The letters of our thoughts are the ideas present in our mind before they come to realization . . . Thoughts that are, yet not felt . . . The words of the subconscious . . . of the soul . . .


Friday, September 05, 2008

I didn't want to write this . . . it was too hard, too painful. But I did, because I must. 

While saying krias shma al hamita, I noticed several posts from my blog that my grandfather had printed out and stapled together. I broke down crying.

Here is the speech for tomorrow -in all of it's unedited glory . . .
It is was it is.

How does one speak about a life time?

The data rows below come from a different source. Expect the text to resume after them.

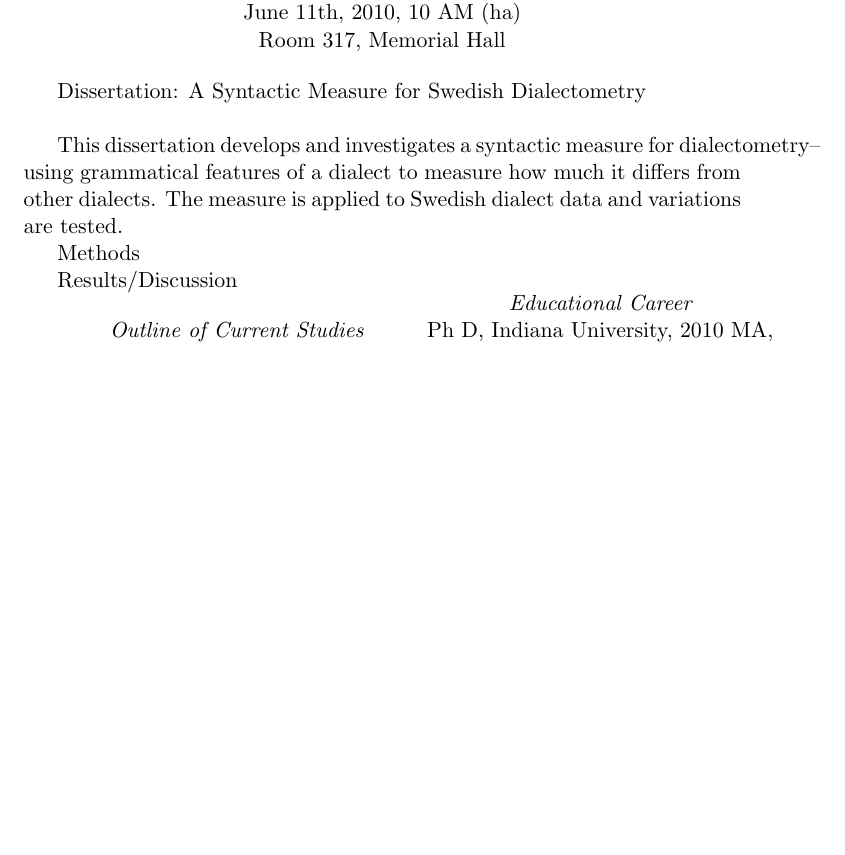
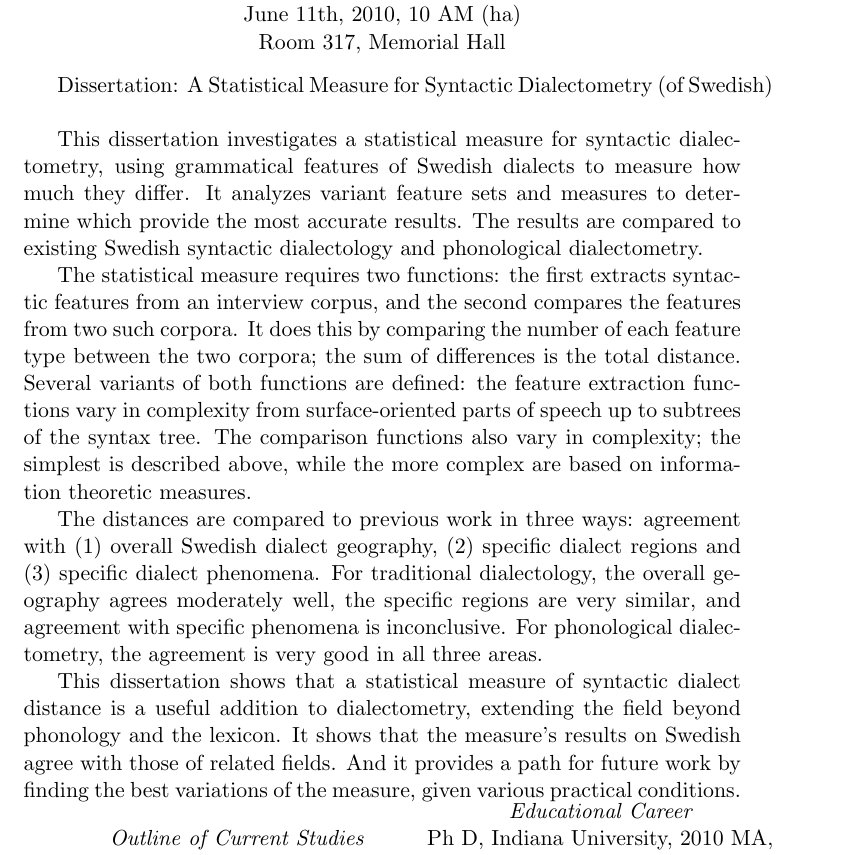
Before and after one commit to sandersn/dialect, a LaTeX document (defence_announcement.tex): part of the page before the commit and part of page 1 of 2 after it, cut so that both start at the same text, the shorter picture padded with empty space. Compiled offline with pdfLaTeX.

Commit message:
Defence announcement done (standard latex version)

```diff
--- a/defence_announcement.tex
+++ b/defence_announcement.tex
@@ -10,16 +10,40 @@ June 11th, 2010, 10 AM (ha) \\
 Room 317, Memorial Hall
 \end{center}
 
-Dissertation: A Syntactic Measure for Swedish Dialectometry \\
+Dissertation: A Statistical Measure for Syntactic Dialectometry (of Swedish) \\
 
-This dissertation develops and investigates a syntactic measure for
-dialectometry--using grammatical features of a dialect to measure how
-much it differs from other dialects. The measure is applied to Swedish
-dialect data and variations are tested.
+This dissertation investigates a statistical measure for syntactic
+dialectometry, using grammatical features of Swedish dialects to
+measure how much they differ. It analyzes variant feature sets and
+measures to determine which provide the most accurate results. The
+results are compared to existing Swedish syntactic dialectology and
+phonological dialectometry.
 
-Methods
+The statistical measure requires two functions: the first extracts
+syntactic features from an interview corpus, and the second compares
+the features from two such corpora. It does this by comparing the
+number of each feature type between the two corpora; the sum of
+differences is the total distance. Several variants of both functions
+are defined: the feature extraction functions vary in complexity from
+surface-oriented parts of speech up to subtrees of the syntax
+tree. The comparison functions also vary in complexity; the simplest
+is described above, while the more complex are based on information
+theoretic measures.
 
-Results/Discussion
+The distances are compared to previous work in three ways: agreement
+with (1) overall Swedish dialect geography, (2) specific dialect
+regions and (3) specific dialect phenomena. For traditional
+dialectology, the overall geography agrees moderately well, the
+specific regions are very similar, and agreement with specific
+phenomena is inconclusive. For phonological dialectometry, the
+agreement is very good in all three areas.
+
+This dissertation shows that a statistical measure of syntactic
+dialect distance is a useful addition to dialectometry, extending the
+field beyond phonology and the lexicon. It shows that the measure's
+results on Swedish agree with those of related fields. And it provides
+a path for future work by finding the best variations of the
+measure, given various practical conditions.
 
 \begin{minipage}[b]{0.5\linewidth}\centering
 {\it Outline of Current Studies} \\
```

If we are to believe that a picture is worth a thousand words, then how can over three quarters of a century's worth of experiences -of love and loss, pitfalls and ultimate triumphs- a vast tapestry of vibrant shapes and colors, people and places woven a thousand times a thousand over to form one cohesive whole- seek to be summed up in a few sparse words -words that in the teachings of our sages are compared to mere stones. Yet one if one stone sits alone, it can also serve as the corner stone for a house . . .

There is an interesting chassidic custom not to eulogize the deceased, but rather to relate stories of him, and that the stories themselves are the eulogy. For no words, no set of platitudes or thoughts, could ever hope to do justice to the stature of a person who has lived in this world, only by seeing his actions can we hope to fathom a ray of his character.

On the Third of Elul, the month that we are taught that the infinite king of kings has made himself accessible to us in preparation for the New Year, the month when divine mercy is at its zenith, my grandfather, Avraham Ber, Bernie Dorfman . . . Zeide B . . . returned his soul to its maker.
In the entry for the third of Elul in the Hayom Yom, a small book of quotes and chassidic adages compiled by the Lubavitcher Rebbe ziy"a, it states that one who believes in hashgacha Protis, divine providence, knows that from Hashem the steps of man are guided -that the soul needs to refine and rectify a certain matter in a certain place and that for hundreds of years, or even from the moment of the creation of the world, that certain matter that needed to be rectified or refined anxiously awaited that specific soul to do as such, and that this very soul that emanated from above and was created awaited the time for its descend into the world to fulfil the mission placed upon it.of time.

I have many memories of my grandfather, many stories that ought to be shared, experiences from which we can draw lessons of a lifetime. Of my grandfather's many hobbies, one of the most dear to him was the tending of his garden. He would offer us cherry tomatoes, apples and pears -if the birds didn't get to them first- that he has so carefully tended to. Each plant was given the individual attention needed for it to blossom to its fullest. Weeds were tirelessly removed, and water and nutrients were given when needed. My grandfather's garden did remained relegated to the borders of his property, however, nor was it merely made of trees and plants -my grandfathers garden was this world, and each and every single one of us blossomed in his hands.

My grandfather was not a great philosopher, though he would pride himself in his status as a "talmid chuchim' when it came to quoting various bits of trivia and fact -often with the promise that it was a true story -that it had really happened, rather he was a simple Jew -complete and whole in the entirety of his essence, like the words of the Torah portion of the day he passed on -תמים תהיה עם ה' אלקך - the injunction that one should be complete with G-d.

My words can never do justice to him, but I hope that they bring merit from above, and solace below . . . and that we merit to the ultimate redemption, the revelation of Moshiach this very moment and the end of this tired and painful exile. And trust me, that, my friends, is true story.


Leora said...

So sorry to hear about your loss.

Thank you for telling us about your grandfather; I would have enjoyed meeting him. I would have asked him all sorts of gardening questions!

You are fortunate to have shared all those years with him.

chaviva said...

You've composed some very beautiful words here, and I thank you for being able to share them with us.

What a blessing his life, words, and love indeed must be on the lives of those around him!

Anonymous said...


"While saying krias shma al hamita, I noticed several posts from my blog that my grandfather had printed out and stapled together"

Clearly your Grandfather loved you so much and was so proud of you - that's really beautiful

me said...

Baruch Dayan Emes. May the inspiration you give others truly bring your grandfather an Aliyas Nishomah, and Moshiach should come now so that you will be reunited immediately.
Stay strong, and know that a Yiddishe connection runs farther and deeper than gashmius. You are forever connected, intertwined, and he's forever proud of you.

mendel p said...

Mordechai Very touching!

I Wish my condolences to you and your whole family. We should only hear good news and Moshiach now.

Mottel said...

Thank you all for your condolences. We should be zoche to bias moshiach tzidkeinu now!

Anonymous said...

from the guy who never gives compliments

Mottel said...

to the Amazing Yankel, thanks for the wow.

Anonymous said...

no problem
I think I'm being quite expressive